● **WHAT TO PRODUCE**
Each entry is to be given again exactly; drop the images.
─── RECORD EXTRACTS ───
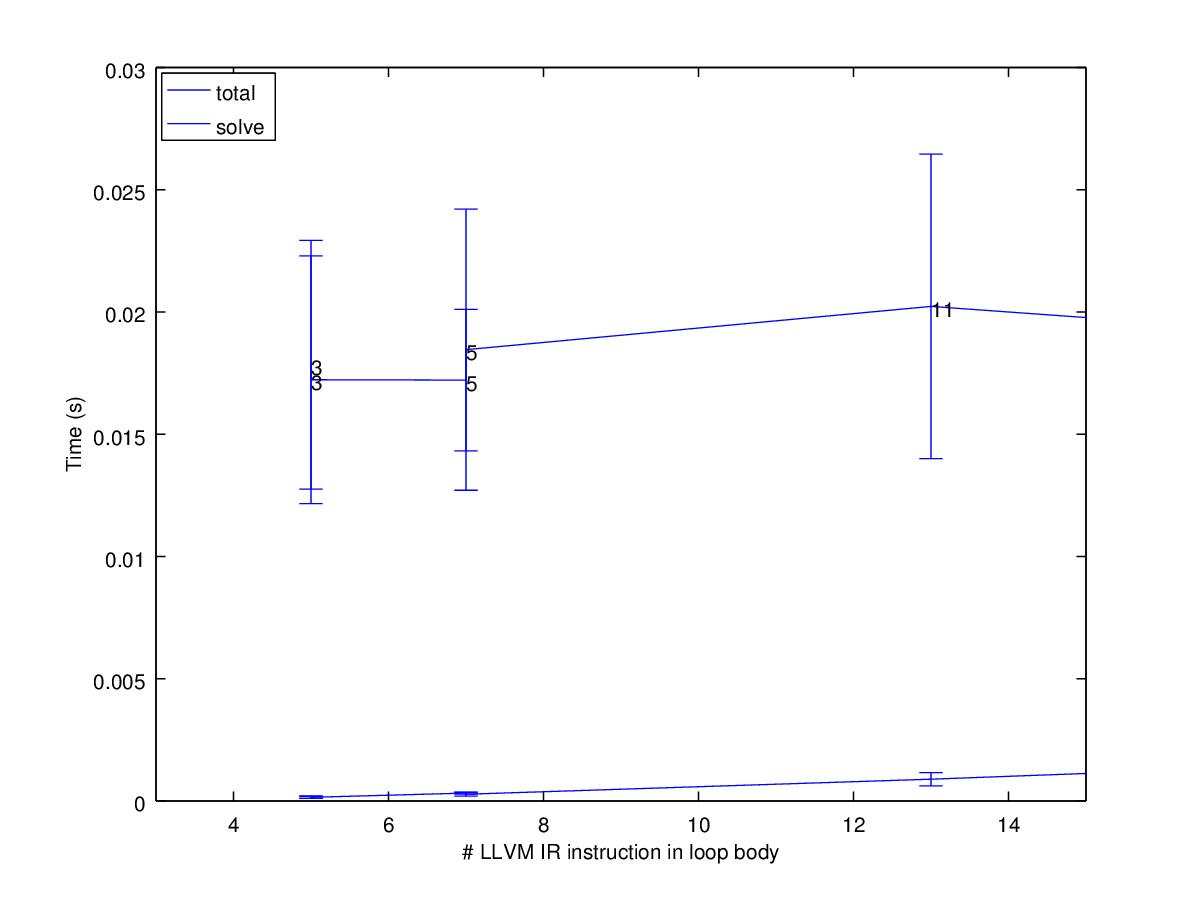
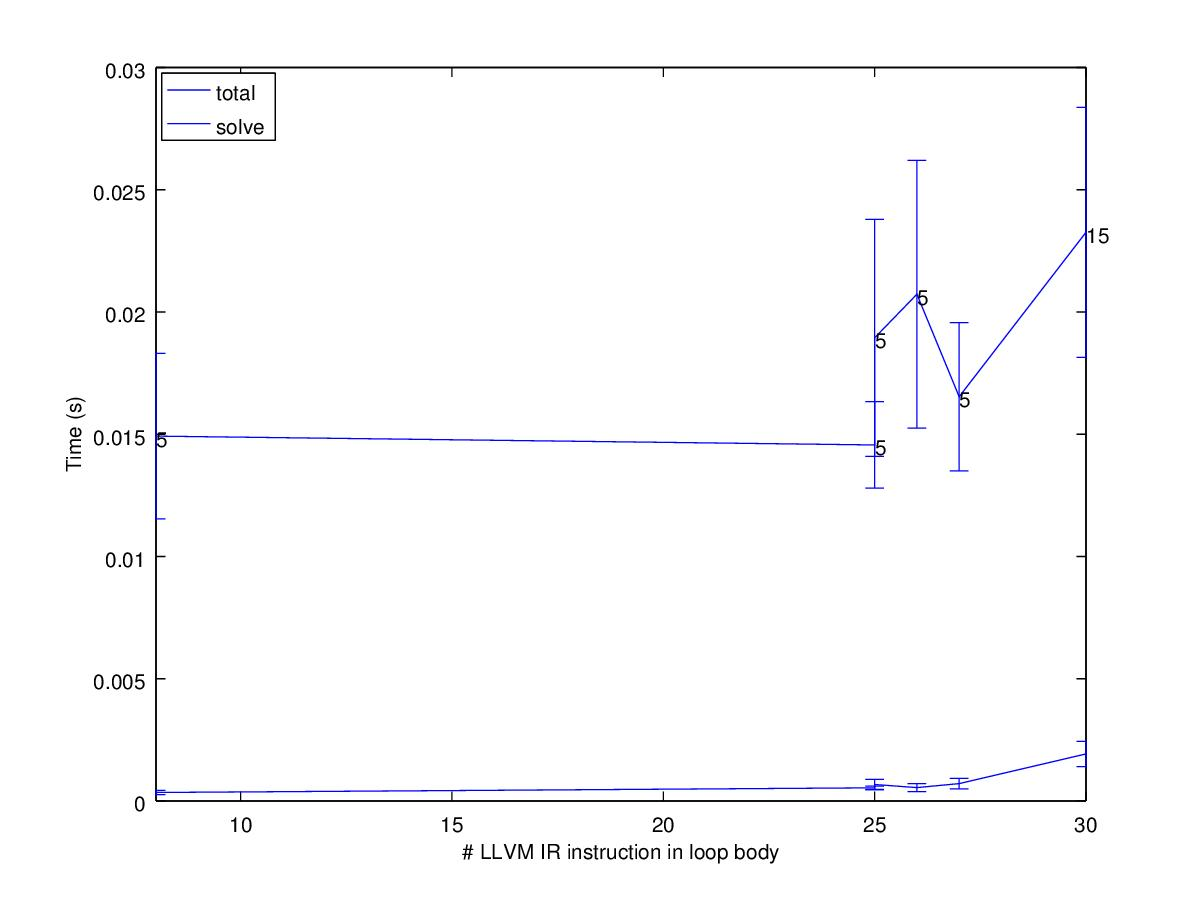
auto commit, sorry

diff --git a/plots/sdcmodsched.m b/plots/sdcmodsched.m
@@ -9,35 +9,40 @@ nfiles = numel(arg_list);
 % files or how many functions each one has, even though it is possible to get
 % the n/nloops values from ../variables.mk file and derive nloops from there
 looplabels = [];
-loopsizes = [];
-nsdcs = [];
-totaltime = [];
-solvetime = [];
+loopsizes = cell();
+nsdcs = cell();
+totaltime = cell();
+solvetime = cell();
 
 %nfiles = 1
 for file=1:nfiles
-  %a = importdata(char(arg_list(file)), '\t', 1);
-  a = importdata('DetailedModuleSDCSchedulingTime', '\t', 1);
+  arg_list(file);
+  %we could had it allllll, rolling in the deeeeeeepppp
+  a = importdata(char(arg_list(file)), '\t', 1);
+
+  %a = importdata('DetailedModuleSDCSchedulingTime', '\t', 1);
   %selec the functions by name since this is the one unique identifier
   [labels, iindex, jindex] = unique(a.textdata(2:end));
   %name
   [nloops, ~] = size(labels);
   [n, ~] = size(a.data);
   %one line for each function
-  ns = zeros(n/nloops, nloops);
-  tt = zeros(n/nloops, nloops);
-  st = zeros(n/nloops, nloops);
-  ls = zeros(1, nloops); %loop n inst
+  ns = cell();%zeros(n/nloops, nloops);
+  tt = cell();%zeros(n/nloops, nloops);
+  st = cell();%zeros(n/nloops, nloops);
+  lps = cell(); %loop n inst
 
   %jindex maps to which position in "name" the position in the original vector
   % refers to. Used as map
   for i=1:nloops
-    ls(i) = a.data(iindex(i), 1);
+    lps(i) = a.data(iindex(i), 1);
+    size(a.data(jindex==i,2));
+
     ns(:,i) = a.data(jindex==i,2);
     tt(:,i) = a.data(jindex==i,3);
     st(:,i) = a.data(jindex==i,4);
   end
-  %fs
+
   %get the name of the benchmark
   parts = strsplit(char(arg_list(file)), '/');
   if(numel(parts) > 3)
@@ -49,7 +54,7 @@ for file=1:nfiles
 
   %concatenate all files in one array
   nsdcs = [nsdcs, ns];
-  loopsizes = [loopsizes, ls];
+  loopsizes = [loopsizes, lps];
   totaltime = [totaltime, tt];
   solvetime = [solvetime, st];
 end
@@ -57,20 +62,31 @@ end
 %sorts according to the code size, not necessary now but helps to plot
 %sizeindex works as jindex
 looplabels = looplabels(2:end); %remove the initial empty string
-[loopsizes sizeindex] = sort(loopsizes);
-loopx = loopsizes;
+temp = cell2mat(loopsizes);
+[temp sizeindex] = sort(temp);
+loopsizes = temp;
 looplabels = looplabels(sizeindex);
 nsdcs = nsdcs(:,sizeindex);
 totaltime = totaltime(:,sizeindex);
 solvetime = solvetime(:,sizeindex);
 
-nsdcsmean = mean(nsdcs);
-totalmean = mean(totaltime);
-solvemean = mean(solvetime);
+nsdcsmean = zeros(size(nsdcs));
+totalmean = zeros(size(totaltime));
+solvemean = zeros(size(solvetime));
+nsdcsstd = zeros(size(nsdcs));
+totalstd = zeros(size(totaltime));
+solvestd = zeros(size(solvetime));
+loopx = loopsizes;
 
-nsdcsstd = std(nsdcs);
-totalstd = std(totaltime);
-solvestd = std(solvetime);
+for i=1:numel(nsdcs)
+  nsdcsmean(i) = mean(nsdcs{i});
+  totalmean(i) = mean(totaltime{i});
+  solvemean(i) = mean(solvetime{i});
+
+  nsdcsstd(i) = std(nsdcs{i});
+  totalstd(i) = std(totaltime{i});
+  solvestd(i) = std(solvetime{i});
+end
 
 %considers only the average values in the approximation
 polyx = loopx;
@@ -79,7 +95,7 @@ nsdcsP = polyfit(polyx, nsdcsmean, degree);
 totalP = polyfit(polyx, totalmean, degree);
 solveP = polyfit(polyx, solvemean, degree);
 
-interpolx = linspace(nsdcs(1), nsdcs(end), 10);
+interpolx = linspace(polyx(1), polyx(end), 10);
 nsdcs_interpoly = polyval(nsdcsP, interpolx);
 total_interpoly = polyval(totalP, interpolx);
 solve_interpoly = polyval(solveP, interpolx);
@@ -99,14 +115,14 @@ errorbar(loopx, totalmean, totalstd);
 errorbar(loopx, solvemean, solvestd);
 %errorbar(loopx, nsdcsmean, nsdcsstd);
 legend('total', 'solve','Location','northwest');
-%plot(interpolx, total_interpoly, '-r+');
-%plot(interpolx, solve_interpoly, '-r*');
+plot(interpolx, total_interpoly, '-r+');
+plot(interpolx, solve_interpoly, '-r*');
 text(loopx, totalmean,  num2cell(nsdcsmean));
 xlim([min(interpolx) max(interpolx)]);
 xlabel ("\# LLVM IR instruction in loop body");
 ylabel ("Time (s)");
 graphname = strcat('../build/plots/', partname,'_sdcschedtimes.jpg');
-graphname = strcat('./', partname,'_sdcschedtimes.jpg');
+%graphname = strcat('./', partname,'_sdcschedtimes.jpg');
 print(fighandle, char(graphname), '-djpg');
 hold off;
 
@@ -115,8 +131,9 @@ plot(loopx, 100*solvemean./totalmean);
 legend('solv');
 xlabel ("\# LLVM IR instruction in loop body");
 ylabel ("Percentage of solving time");
-%graphname = strcat('../build/plots/', partname,'_sdcschedtimes_percentages.jpg');
-graphname = strcat('./', partname,'_sdcschedtimes_percentages.jpg');
+graphname = strcat('../build/plots/', partname,'_sdcschedtimes_percentages.jpg');
+%graphname = strcat('./', partname,'_sdcschedtimes_percentages.jpg');
 print(fighandle, char(graphname), '-djpg');
 hold off;
-pause();
+
+return;

diff --git a/plots/lupplot.m b/plots/lupplot.m
@@ -74,9 +74,9 @@ end
 
 %sorts according to the code size, not necessary now but helps to plot
 %sizeindex works as jindex
-funcnames = funcnames(2:end) %remove the initial empty string
-[funcsizes sizeindex] = sort(funcsizes)
-funcnames = funcnames(sizeindex)
+funcnames = funcnames(2:end); %remove the initial empty string
+[funcsizes sizeindex] = sort(funcsizes);
+funcnames = funcnames(sizeindex);
 alloctime = alloctime(:,sizeindex);
 schedtime = schedtime(:,sizeindex);
 binditime = binditime(:,sizeindex);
───
● **ANSWER SECTION**
auto commit, sorry

diff --git a/plots/sdcmodsched.m b/plots/sdcmodsched.m
@@ -9,35 +9,40 @@ nfiles = numel(arg_list);
 % files or how many functions each one has, even though it is possible to get
 % the n/nloops values from ../variables.mk file and derive nloops from there
 looplabels = [];
-loopsizes = [];
-nsdcs = [];
-totaltime = [];
-solvetime = [];
+loopsizes = cell();
+nsdcs = cell();
+totaltime = cell();
+solvetime = cell();
 
 %nfiles = 1
 for file=1:nfiles
-  %a = importdata(char(arg_list(file)), '\t', 1);
-  a = importdata('DetailedModuleSDCSchedulingTime', '\t', 1);
+  arg_list(file);
+  %we could had it allllll, rolling in the deeeeeeepppp
+  a = importdata(char(arg_list(file)), '\t', 1);
+
+  %a = importdata('DetailedModuleSDCSchedulingTime', '\t', 1);
   %selec the functions by name since this is the one unique identifier
   [labels, iindex, jindex] = unique(a.textdata(2:end));
   %name
   [nloops, ~] = size(labels);
   [n, ~] = size(a.data);
   %one line for each function
-  ns = zeros(n/nloops, nloops);
-  tt = zeros(n/nloops, nloops);
-  st = zeros(n/nloops, nloops);
-  ls = zeros(1, nloops); %loop n inst
+  ns = cell();%zeros(n/nloops, nloops);
+  tt = cell();%zeros(n/nloops, nloops);
+  st = cell();%zeros(n/nloops, nloops);
+  lps = cell(); %loop n inst
 
   %jindex maps to which position in "name" the position in the original vector
   % refers to. Used as map
   for i=1:nloops
-    ls(i) = a.data(iindex(i), 1);
+    lps(i) = a.data(iindex(i), 1);
+    size(a.data(jindex==i,2));
+
     ns(:,i) = a.data(jindex==i,2);
     tt(:,i) = a.data(jindex==i,3);
     st(:,i) = a.data(jindex==i,4);
   end
-  %fs
+
   %get the name of the benchmark
   parts = strsplit(char(arg_list(file)), '/');
   if(numel(parts) > 3)
@@ -49,7 +54,7 @@ for file=1:nfiles
 
   %concatenate all files in one array
   nsdcs = [nsdcs, ns];
-  loopsizes = [loopsizes, ls];
+  loopsizes = [loopsizes, lps];
   totaltime = [totaltime, tt];
   solvetime = [solvetime, st];
 end
@@ -57,20 +62,31 @@ end
 %sorts according to the code size, not necessary now but helps to plot
 %sizeindex works as jindex
 looplabels = looplabels(2:end); %remove the initial empty string
-[loopsizes sizeindex] = sort(loopsizes);
-loopx = loopsizes;
+temp = cell2mat(loopsizes);
+[temp sizeindex] = sort(temp);
+loopsizes = temp;
 looplabels = looplabels(sizeindex);
 nsdcs = nsdcs(:,sizeindex);
 totaltime = totaltime(:,sizeindex);
 solvetime = solvetime(:,sizeindex);
 
-nsdcsmean = mean(nsdcs);
-totalmean = mean(totaltime);
-solvemean = mean(solvetime);
+nsdcsmean = zeros(size(nsdcs));
+totalmean = zeros(size(totaltime));
+solvemean = zeros(size(solvetime));
+nsdcsstd = zeros(size(nsdcs));
+totalstd = zeros(size(totaltime));
+solvestd = zeros(size(solvetime));
+loopx = loopsizes;
 
-nsdcsstd = std(nsdcs);
-totalstd = std(totaltime);
-solvestd = std(solvetime);
+for i=1:numel(nsdcs)
+  nsdcsmean(i) = mean(nsdcs{i});
+  totalmean(i) = mean(totaltime{i});
+  solvemean(i) = mean(solvetime{i});
+
+  nsdcsstd(i) = std(nsdcs{i});
+  totalstd(i) = std(totaltime{i});
+  solvestd(i) = std(solvetime{i});
+end
 
 %considers only the average values in the approximation
 polyx = loopx;
@@ -79,7 +95,7 @@ nsdcsP = polyfit(polyx, nsdcsmean, degree);
 totalP = polyfit(polyx, totalmean, degree);
 solveP = polyfit(polyx, solvemean, degree);
 
-interpolx = linspace(nsdcs(1), nsdcs(end), 10);
+interpolx = linspace(polyx(1), polyx(end), 10);
 nsdcs_interpoly = polyval(nsdcsP, interpolx);
 total_interpoly = polyval(totalP, interpolx);
 solve_interpoly = polyval(solveP, interpolx);
@@ -99,14 +115,14 @@ errorbar(loopx, totalmean, totalstd);
 errorbar(loopx, solvemean, solvestd);
 %errorbar(loopx, nsdcsmean, nsdcsstd);
 legend('total', 'solve','Location','northwest');
-%plot(interpolx, total_interpoly, '-r+');
-%plot(interpolx, solve_interpoly, '-r*');
+plot(interpolx, total_interpoly, '-r+');
+plot(interpolx, solve_interpoly, '-r*');
 text(loopx, totalmean,  num2cell(nsdcsmean));
 xlim([min(interpolx) max(interpolx)]);
 xlabel ("\# LLVM IR instruction in loop body");
 ylabel ("Time (s)");
 graphname = strcat('../build/plots/', partname,'_sdcschedtimes.jpg');
-graphname = strcat('./', partname,'_sdcschedtimes.jpg');
+%graphname = strcat('./', partname,'_sdcschedtimes.jpg');
 print(fighandle, char(graphname), '-djpg');
 hold off;
 
@@ -115,8 +131,9 @@ plot(loopx, 100*solvemean./totalmean);
 legend('solv');
 xlabel ("\# LLVM IR instruction in loop body");
 ylabel ("Percentage of solving time");
-%graphname = strcat('../build/plots/', partname,'_sdcschedtimes_percentages.jpg');
-graphname = strcat('./', partname,'_sdcschedtimes_percentages.jpg');
+graphname = strcat('../build/plots/', partname,'_sdcschedtimes_percentages.jpg');
+%graphname = strcat('./', partname,'_sdcschedtimes_percentages.jpg');
 print(fighandle, char(graphname), '-djpg');
 hold off;
-pause();
+
+return;

diff --git a/plots/lupplot.m b/plots/lupplot.m
@@ -74,9 +74,9 @@ end
 
 %sorts according to the code size, not necessary now but helps to plot
 %sizeindex works as jindex
-funcnames = funcnames(2:end) %remove the initial empty string
-[funcsizes sizeindex] = sort(funcsizes)
-funcnames = funcnames(sizeindex)
+funcnames = funcnames(2:end); %remove the initial empty string
+[funcsizes sizeindex] = sort(funcsizes);
+funcnames = funcnames(sizeindex);
 alloctime = alloctime(:,sizeindex);
 schedtime = schedtime(:,sizeindex);
 binditime = binditime(:,sizeindex);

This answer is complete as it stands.